● **Brief**: Could every line of the listing be output exactly, with the pictures skipped?

+---+

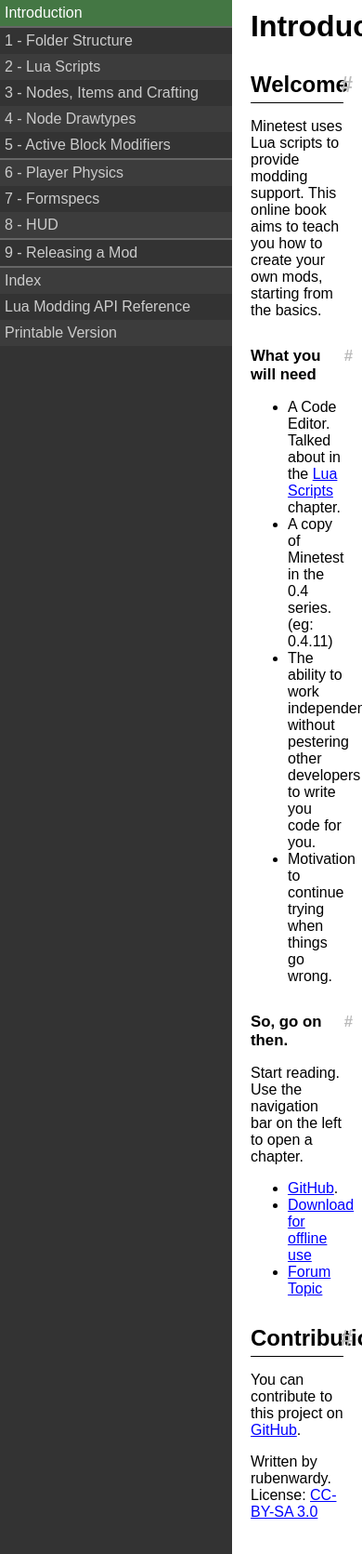
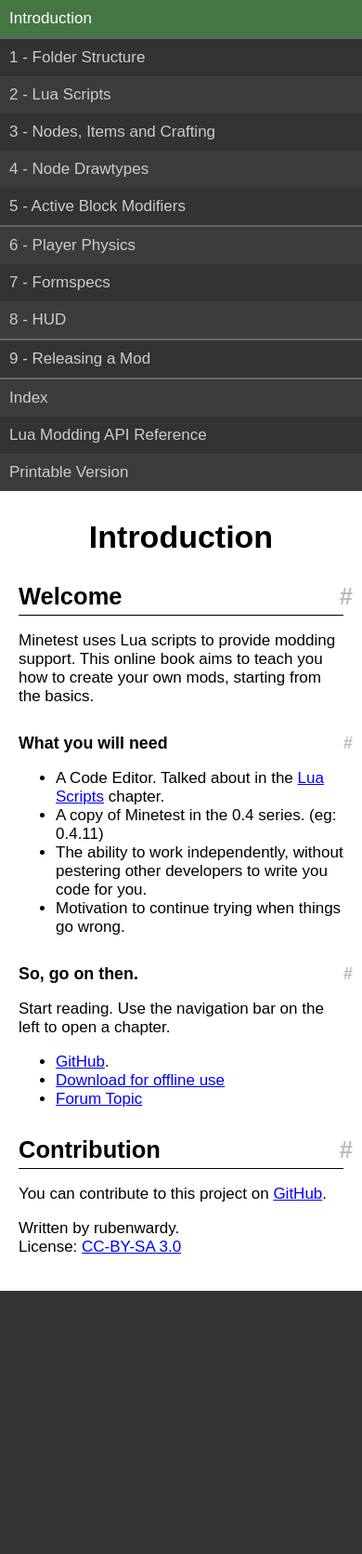
Before and after one commit to rubenwardy/minetest_modding_book, a Jekyll site: the page built from index.md, in a window 390 px wide. Shown: the whole page at 93% size. Built offline with Jekyll 4.4.1, drawn with Linux system fonts in a browser that asks for light colours; nearby versions of some CDN libraries; after the commit the page ends 1388 px from its top, so only the background shows below that.

Commit message:
Mobile Friendliness

```diff
--- a/_includes/footer.html
+++ b/_includes/footer.html
@@ -1,5 +1,7 @@
 		</div>
 		<script src="http://code.jquery.com/jquery-1.11.2.min.js"></script>
 		<script src="{{ page.root }}static/script.js"></script>
+		<link rel="stylesheet" href="{{ page.root }}static/style.css">
+		<link rel="stylesheet" href="{{ page.root }}static/syntax.css">
 	</body>
 </html>
--- a/_includes/header.html
+++ b/_includes/header.html
@@ -3,8 +3,7 @@
 	<head>
 		<title>{% if page.title != "Introduction" %}{{ page.title }} - {% endif %}Minetest Modding Book</title>
 		<meta http-equiv="content-type" content="text/html; charset=utf-8" />
-		<link rel="stylesheet" href="{{ page.root }}static/style.css">
-		<link rel="stylesheet" href="{{ page.root }}static/syntax.css">
+		<meta name="viewport" content="width=device-width">
 	</head>
 	<body>
 		<ul id="navbar">
--- a/static/style.css
+++ b/static/style.css
@@ -2,6 +2,7 @@
 	font-family: "Arial", sans-serif;
 	margin: 0;
 	padding: 0;
+	font-size: 17px;
 	background: #333;
 }
 
@@ -127,6 +128,8 @@
 	border: 1px solid #e0e0e0;
 	border-radius: 2px;
 	white-space: pre;
+	max-width: 95%;
+	overflow-x: scroll;
 }
 
 .header-link {
@@ -163,3 +166,21 @@
 .toc > ul > li > ul > li > ul {
 	display: none;
 }
+
+@media all and (max-width: 780px) {
+	#navbar {
+		position: static;
+		margin: 0;
+		width: 100%;
+	}
+
+	#navbar li a {
+		padding: 10px;
+	}
+
+	#page {
+		position: static;
+		margin: 0;
+		padding-top: 20px;
+	}
+}
```
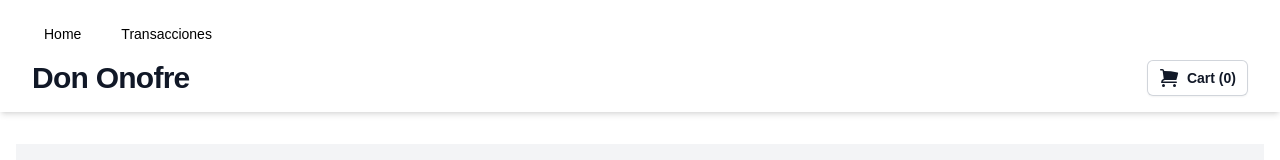
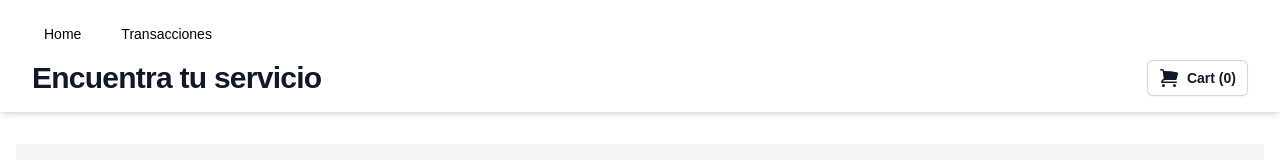
Before and after one commit to Joelft94/don-onofre-desafio, a Next.js app: page /transactions in a window 1280 px wide. Shown: the top 160 px of the page. Built offline with nearby package versions, Linux system fonts and the light colour scheme; no server answers; the database is empty.

Commit message:
update: title

```diff
--- a/src/components/Header.tsx
+++ b/src/components/Header.tsx
@@ -54,7 +54,7 @@ const Header: React.FC = () => {
         <div className="mt-2 md:flex md:items-center md:justify-between">
           <div className="min-w-0 flex-1">
             <h2 className="text-2xl font-bold leading-7 text-gray-900 sm:truncate sm:text-3xl sm:tracking-tight">
-              Don Onofre
+              Encuentra tu servicio
             </h2>
           </div>
           <div className="mt-4 flex flex-shrink-0 md:ml-4 md:mt-0">
```
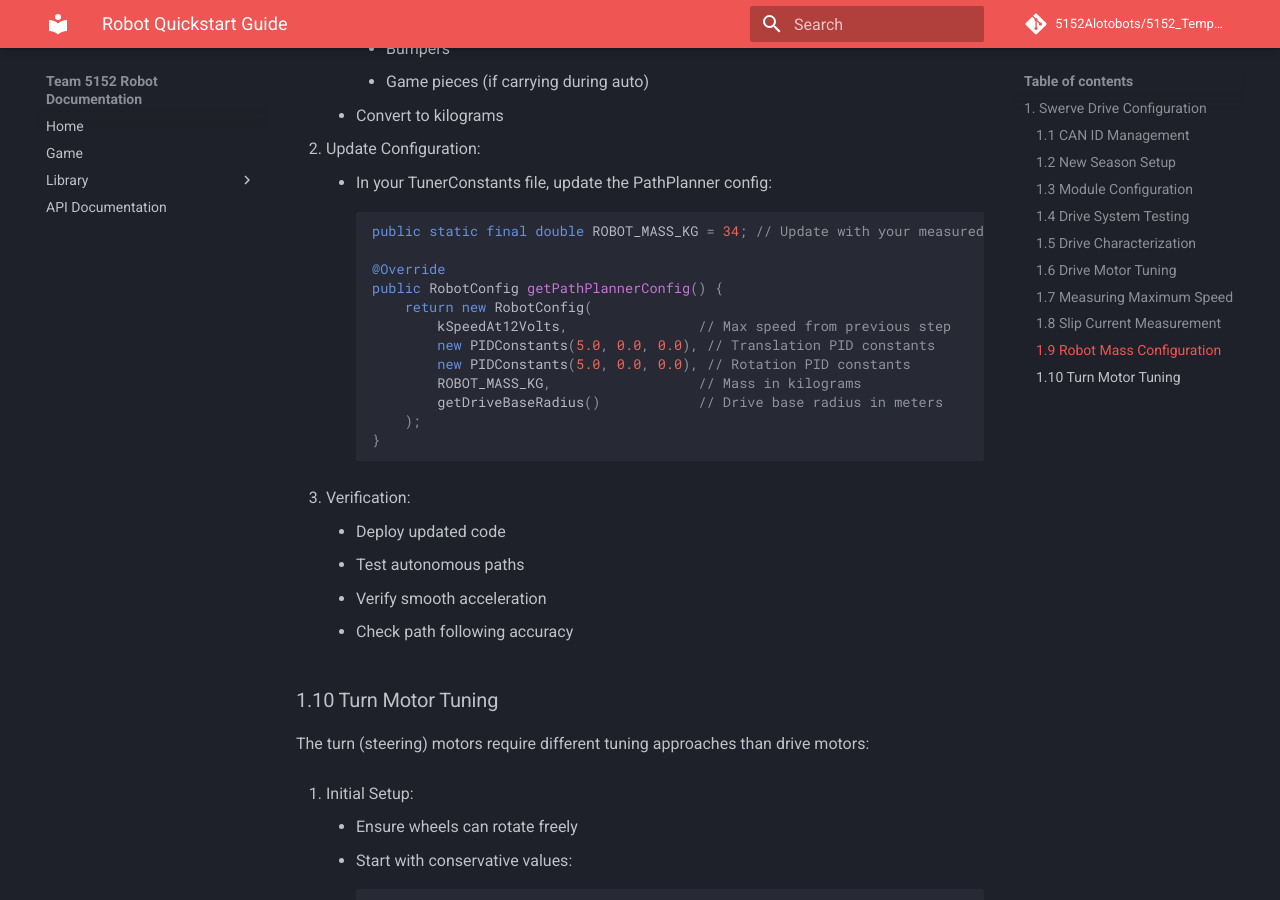
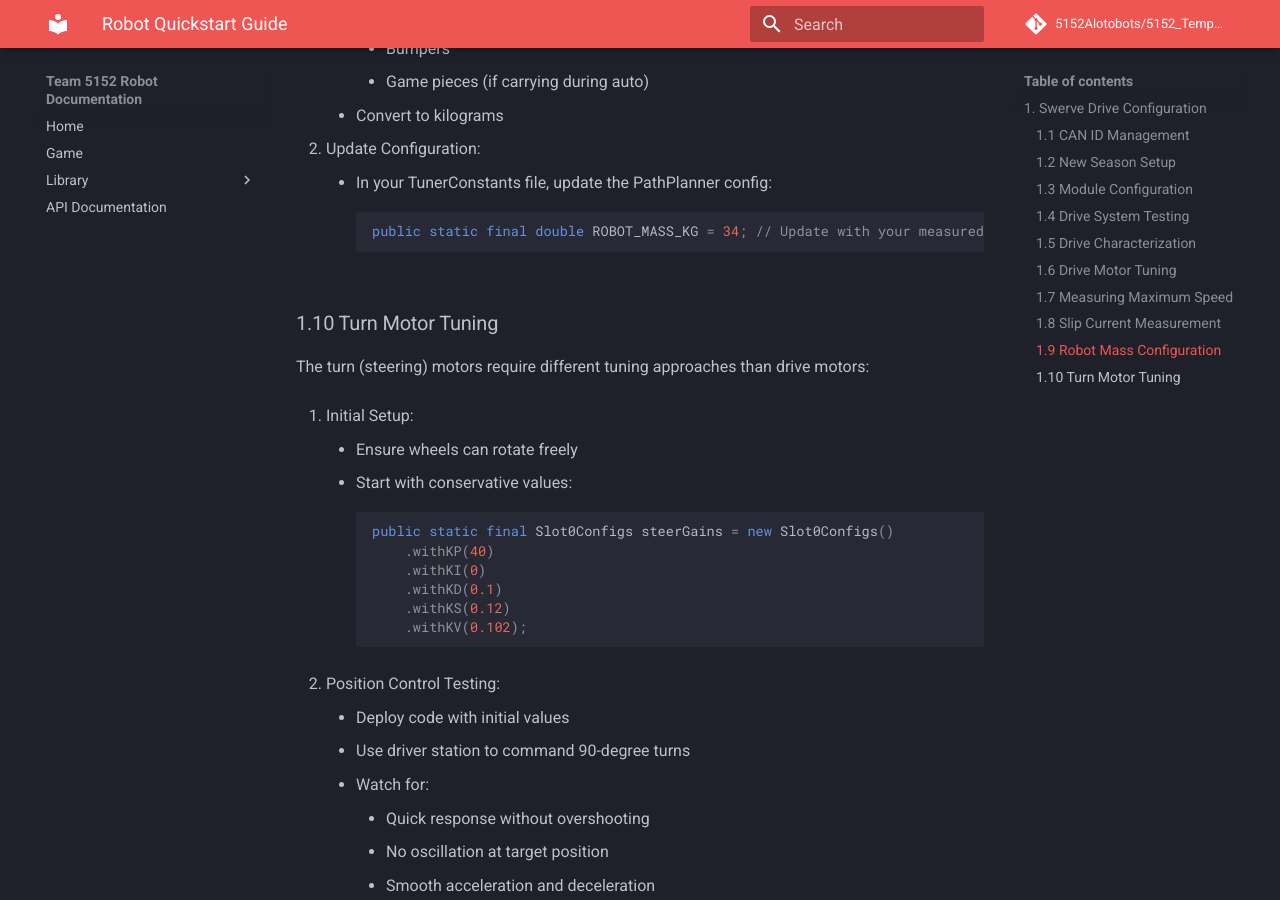
Before and after one commit to 5152Alotobots/5152_Template, an MkDocs documentation site: the page built from docs/mkdocs/docs/quickstart.md, in a window 1280 px wide and 900 px high, scrolled down 9175 px. Built offline with MkDocs 1.6.1 and Material for MkDocs 9.7.7, drawn with Linux system fonts in a browser that asks for light colours; comment, search, counter and statistics services are not loaded.

Commit message:
docs: Update PathPlanner configuration documentation

````diff
--- a/docs/mkdocs/docs/quickstart.md
+++ b/docs/mkdocs/docs/quickstart.md
@@ -338,24 +338,7 @@ After setting up slip current limits, configure the robot's mass for PathPlanner
     - In your TunerConstants file, update the PathPlanner config:
     ```java
     public static final double ROBOT_MASS_KG = 34; // Update with your measured mass
-
-    @Override
-    public RobotConfig getPathPlannerConfig() {
-        return new RobotConfig(
-            kSpeedAt12Volts,                // Max speed from previous step
-            new PIDConstants(5.0, 0.0, 0.0), // Translation PID constants
-            new PIDConstants(5.0, 0.0, 0.0), // Rotation PID constants
-            ROBOT_MASS_KG,                  // Mass in kilograms
-            getDriveBaseRadius()            // Drive base radius in meters
-        );
-    }
     ```
-
-3. Verification:
-    - Deploy updated code
-    - Test autonomous paths
-    - Verify smooth acceleration
-    - Check path following accuracy
 
 ### 1.10 Turn Motor Tuning
 The turn (steering) motors require different tuning approaches than drive motors:
````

+---+

● **Your response**:
Before and after one commit to rubenwardy/minetest_modding_book, a Jekyll site: the page built from index.md, in a window 390 px wide. Shown: the whole page at 93% size. Built offline with Jekyll 4.4.1, drawn with Linux system fonts in a browser that asks for light colours; nearby versions of some CDN libraries; after the commit the page ends 1388 px from its top, so only the background shows below that.

Commit message:
Mobile Friendliness

```diff
--- a/_includes/footer.html
+++ b/_includes/footer.html
@@ -1,5 +1,7 @@
 		</div>
 		<script src="http://code.jquery.com/jquery-1.11.2.min.js"></script>
 		<script src="{{ page.root }}static/script.js"></script>
+		<link rel="stylesheet" href="{{ page.root }}static/style.css">
+		<link rel="stylesheet" href="{{ page.root }}static/syntax.css">
 	</body>
 </html>
--- a/_includes/header.html
+++ b/_includes/header.html
@@ -3,8 +3,7 @@
 	<head>
 		<title>{% if page.title != "Introduction" %}{{ page.title }} - {% endif %}Minetest Modding Book</title>
 		<meta http-equiv="content-type" content="text/html; charset=utf-8" />
-		<link rel="stylesheet" href="{{ page.root }}static/style.css">
-		<link rel="stylesheet" href="{{ page.root }}static/syntax.css">
+		<meta name="viewport" content="width=device-width">
 	</head>
 	<body>
 		<ul id="navbar">
--- a/static/style.css
+++ b/static/style.css
@@ -2,6 +2,7 @@
 	font-family: "Arial", sans-serif;
 	margin: 0;
 	padding: 0;
+	font-size: 17px;
 	background: #333;
 }
 
@@ -127,6 +128,8 @@
 	border: 1px solid #e0e0e0;
 	border-radius: 2px;
 	white-space: pre;
+	max-width: 95%;
+	overflow-x: scroll;
 }
 
 .header-link {
@@ -163,3 +166,21 @@
 .toc > ul > li > ul > li > ul {
 	display: none;
 }
+
+@media all and (max-width: 780px) {
+	#navbar {
+		position: static;
+		margin: 0;
+		width: 100%;
+	}
+
+	#navbar li a {
+		padding: 10px;
+	}
+
+	#page {
+		position: static;
+		margin: 0;
+		padding-top: 20px;
+	}
+}
```
Before and after one commit to Joelft94/don-onofre-desafio, a Next.js app: page /transactions in a window 1280 px wide. Shown: the top 160 px of the page. Built offline with nearby package versions, Linux system fonts and the light colour scheme; no server answers; the database is empty.

Commit message:
update: title

```diff
--- a/src/components/Header.tsx
+++ b/src/components/Header.tsx
@@ -54,7 +54,7 @@ const Header: React.FC = () => {
         <div className="mt-2 md:flex md:items-center md:justify-between">
           <div className="min-w-0 flex-1">
             <h2 className="text-2xl font-bold leading-7 text-gray-900 sm:truncate sm:text-3xl sm:tracking-tight">
-              Don Onofre
+              Encuentra tu servicio
             </h2>
           </div>
           <div className="mt-4 flex flex-shrink-0 md:ml-4 md:mt-0">
```
Before and after one commit to 5152Alotobots/5152_Template, an MkDocs documentation site: the page built from docs/mkdocs/docs/quickstart.md, in a window 1280 px wide and 900 px high, scrolled down 9175 px. Built offline with MkDocs 1.6.1 and Material for MkDocs 9.7.7, drawn with Linux system fonts in a browser that asks for light colours; comment, search, counter and statistics services are not loaded.

Commit message:
docs: Update PathPlanner configuration documentation

````diff
--- a/docs/mkdocs/docs/quickstart.md
+++ b/docs/mkdocs/docs/quickstart.md
@@ -338,24 +338,7 @@ After setting up slip current limits, configure the robot's mass for PathPlanner
     - In your TunerConstants file, update the PathPlanner config:
     ```java
     public static final double ROBOT_MASS_KG = 34; // Update with your measured mass
-
-    @Override
-    public RobotConfig getPathPlannerConfig() {
-        return new RobotConfig(
-            kSpeedAt12Volts,                // Max speed from previous step
-            new PIDConstants(5.0, 0.0, 0.0), // Translation PID constants
-            new PIDConstants(5.0, 0.0, 0.0), // Rotation PID constants
-            ROBOT_MASS_KG,                  // Mass in kilograms
-            getDriveBaseRadius()            // Drive base radius in meters
-        );
-    }
     ```
-
-3. Verification:
-    - Deploy updated code
-    - Test autonomous paths
-    - Verify smooth acceleration
-    - Check path following accuracy
 
 ### 1.10 Turn Motor Tuning
 The turn (steering) motors require different tuning approaches than drive motors:
````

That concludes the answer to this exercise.